= Work to be completed =
Reproduce every record below exactly as it appears.

= Records for the exercise =
####################

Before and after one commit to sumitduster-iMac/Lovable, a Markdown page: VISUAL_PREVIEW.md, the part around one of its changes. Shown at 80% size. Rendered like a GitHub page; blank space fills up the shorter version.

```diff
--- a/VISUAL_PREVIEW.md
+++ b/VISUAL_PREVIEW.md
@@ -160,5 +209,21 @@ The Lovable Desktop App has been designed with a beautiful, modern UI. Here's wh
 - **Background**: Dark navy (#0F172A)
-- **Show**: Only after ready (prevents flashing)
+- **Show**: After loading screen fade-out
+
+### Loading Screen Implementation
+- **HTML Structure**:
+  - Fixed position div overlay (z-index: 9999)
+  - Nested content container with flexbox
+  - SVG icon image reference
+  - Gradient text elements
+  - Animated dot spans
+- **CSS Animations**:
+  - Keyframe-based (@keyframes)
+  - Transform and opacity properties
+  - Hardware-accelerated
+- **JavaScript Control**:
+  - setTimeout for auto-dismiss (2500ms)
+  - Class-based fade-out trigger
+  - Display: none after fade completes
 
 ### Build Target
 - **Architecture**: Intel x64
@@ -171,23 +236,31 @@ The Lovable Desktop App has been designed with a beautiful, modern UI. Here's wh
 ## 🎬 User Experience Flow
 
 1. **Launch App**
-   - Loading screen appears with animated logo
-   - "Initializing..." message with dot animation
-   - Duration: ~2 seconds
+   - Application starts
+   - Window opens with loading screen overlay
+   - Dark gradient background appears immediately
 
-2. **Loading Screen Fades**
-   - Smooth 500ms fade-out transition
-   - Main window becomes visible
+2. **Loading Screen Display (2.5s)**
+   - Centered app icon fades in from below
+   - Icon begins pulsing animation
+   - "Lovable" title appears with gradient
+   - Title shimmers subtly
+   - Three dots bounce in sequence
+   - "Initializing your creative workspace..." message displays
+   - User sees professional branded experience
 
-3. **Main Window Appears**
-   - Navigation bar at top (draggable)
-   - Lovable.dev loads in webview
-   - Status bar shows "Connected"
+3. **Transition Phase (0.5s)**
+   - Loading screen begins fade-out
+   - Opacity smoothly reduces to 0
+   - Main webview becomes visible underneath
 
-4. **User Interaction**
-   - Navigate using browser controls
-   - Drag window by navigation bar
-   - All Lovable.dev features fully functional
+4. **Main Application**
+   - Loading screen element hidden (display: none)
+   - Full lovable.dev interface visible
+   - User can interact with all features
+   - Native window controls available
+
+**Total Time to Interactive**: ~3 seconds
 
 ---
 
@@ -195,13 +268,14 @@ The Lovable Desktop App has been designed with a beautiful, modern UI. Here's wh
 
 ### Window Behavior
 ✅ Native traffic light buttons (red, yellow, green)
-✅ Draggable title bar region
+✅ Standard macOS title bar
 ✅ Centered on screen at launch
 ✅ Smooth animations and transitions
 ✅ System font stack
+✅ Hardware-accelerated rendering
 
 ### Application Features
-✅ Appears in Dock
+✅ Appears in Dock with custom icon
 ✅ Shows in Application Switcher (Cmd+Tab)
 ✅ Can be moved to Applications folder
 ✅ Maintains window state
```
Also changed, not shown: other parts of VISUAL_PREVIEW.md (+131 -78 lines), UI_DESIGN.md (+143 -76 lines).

####################

= Exercise answer =
Before and after one commit to sumitduster-iMac/Lovable, a Markdown page: VISUAL_PREVIEW.md, the part around one of its changes. Shown at 80% size. Rendered like a GitHub page; blank space fills up the shorter version.

```diff
--- a/VISUAL_PREVIEW.md
+++ b/VISUAL_PREVIEW.md
@@ -160,5 +209,21 @@ The Lovable Desktop App has been designed with a beautiful, modern UI. Here's wh
 - **Background**: Dark navy (#0F172A)
-- **Show**: Only after ready (prevents flashing)
+- **Show**: After loading screen fade-out
+
+### Loading Screen Implementation
+- **HTML Structure**:
+  - Fixed position div overlay (z-index: 9999)
+  - Nested content container with flexbox
+  - SVG icon image reference
+  - Gradient text elements
+  - Animated dot spans
+- **CSS Animations**:
+  - Keyframe-based (@keyframes)
+  - Transform and opacity properties
+  - Hardware-accelerated
+- **JavaScript Control**:
+  - setTimeout for auto-dismiss (2500ms)
+  - Class-based fade-out trigger
+  - Display: none after fade completes
 
 ### Build Target
 - **Architecture**: Intel x64
@@ -171,23 +236,31 @@ The Lovable Desktop App has been designed with a beautiful, modern UI. Here's wh
 ## 🎬 User Experience Flow
 
 1. **Launch App**
-   - Loading screen appears with animated logo
-   - "Initializing..." message with dot animation
-   - Duration: ~2 seconds
+   - Application starts
+   - Window opens with loading screen overlay
+   - Dark gradient background appears immediately
 
-2. **Loading Screen Fades**
-   - Smooth 500ms fade-out transition
-   - Main window becomes visible
+2. **Loading Screen Display (2.5s)**
+   - Centered app icon fades in from below
+   - Icon begins pulsing animation
+   - "Lovable" title appears with gradient
+   - Title shimmers subtly
+   - Three dots bounce in sequence
+   - "Initializing your creative workspace..." message displays
+   - User sees professional branded experience
 
-3. **Main Window Appears**
-   - Navigation bar at top (draggable)
-   - Lovable.dev loads in webview
-   - Status bar shows "Connected"
+3. **Transition Phase (0.5s)**
+   - Loading screen begins fade-out
+   - Opacity smoothly reduces to 0
+   - Main webview becomes visible underneath
 
-4. **User Interaction**
-   - Navigate using browser controls
-   - Drag window by navigation bar
-   - All Lovable.dev features fully functional
+4. **Main Application**
+   - Loading screen element hidden (display: none)
+   - Full lovable.dev interface visible
+   - User can interact with all features
+   - Native window controls available
+
+**Total Time to Interactive**: ~3 seconds
 
 ---
 
@@ -195,13 +268,14 @@ The Lovable Desktop App has been designed with a beautiful, modern UI. Here's wh
 
 ### Window Behavior
 ✅ Native traffic light buttons (red, yellow, green)
-✅ Draggable title bar region
+✅ Standard macOS title bar
 ✅ Centered on screen at launch
 ✅ Smooth animations and transitions
 ✅ System font stack
+✅ Hardware-accelerated rendering
 
 ### Application Features
-✅ Appears in Dock
+✅ Appears in Dock with custom icon
 ✅ Shows in Application Switcher (Cmd+Tab)
 ✅ Can be moved to Applications folder
 ✅ Maintains window state
```
Also changed, not shown: other parts of VISUAL_PREVIEW.md (+131 -78 lines), UI_DESIGN.md (+143 -76 lines).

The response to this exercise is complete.